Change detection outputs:
..............................

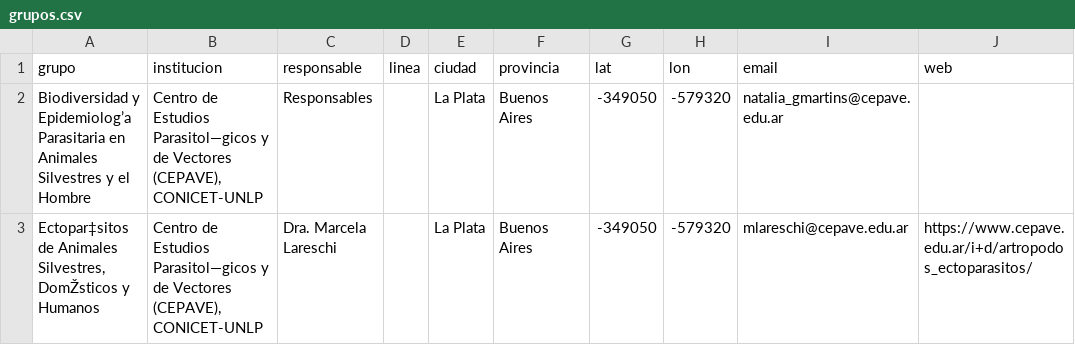
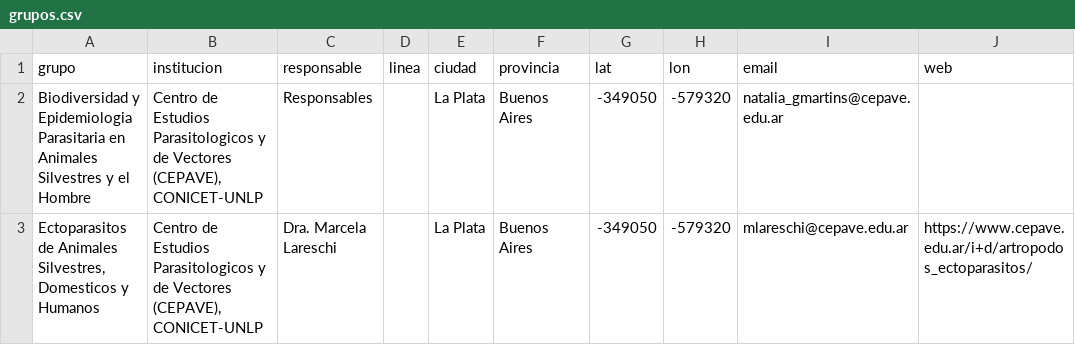
Before and after one commit to apaargentina/apaargentina.github.io, a CSV file: _data/grupos.csv, drawn as a sheet; only a part is shown; the diff names each change by its address in the sheet, - before the commit and + after, or states it on an @@ line.

Commit message:
Update grupos.csv

```diff
--- a/_data/grupos.csv
+++ b/_data/grupos.csv
-A2 (grupo): Biodiversidad y Epidemiolog’a Parasitaria en…
+A2 (grupo): Biodiversidad y Epidemiologia Parasitaria en…
-B2:B3 (institucion): …de Estudios Parasitol—gicos y de…
+B2:B3 (institucion): …de Estudios Parasitologicos y de…
-A3 (grupo): Ectopar‡sitos de Animales Silvestres, DomŽsticos y Humanos
+A3 (grupo): Ectoparasitos de Animales Silvestres, Domesticos y Humanos
```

..............................

### Try it
Would you reproduce the records exactly as they stand, but without the pictures?

### Result for this exercise
Before and after one commit to apaargentina/apaargentina.github.io, a CSV file: _data/grupos.csv, drawn as a sheet; only a part is shown; the diff names each change by its address in the sheet, - before the commit and + after, or states it on an @@ line.

Commit message:
Update grupos.csv

```diff
--- a/_data/grupos.csv
+++ b/_data/grupos.csv
-A2 (grupo): Biodiversidad y Epidemiolog’a Parasitaria en…
+A2 (grupo): Biodiversidad y Epidemiologia Parasitaria en…
-B2:B3 (institucion): …de Estudios Parasitol—gicos y de…
+B2:B3 (institucion): …de Estudios Parasitologicos y de…
-A3 (grupo): Ectopar‡sitos de Animales Silvestres, DomŽsticos y Humanos
+A3 (grupo): Ectoparasitos de Animales Silvestres, Domesticos y Humanos
```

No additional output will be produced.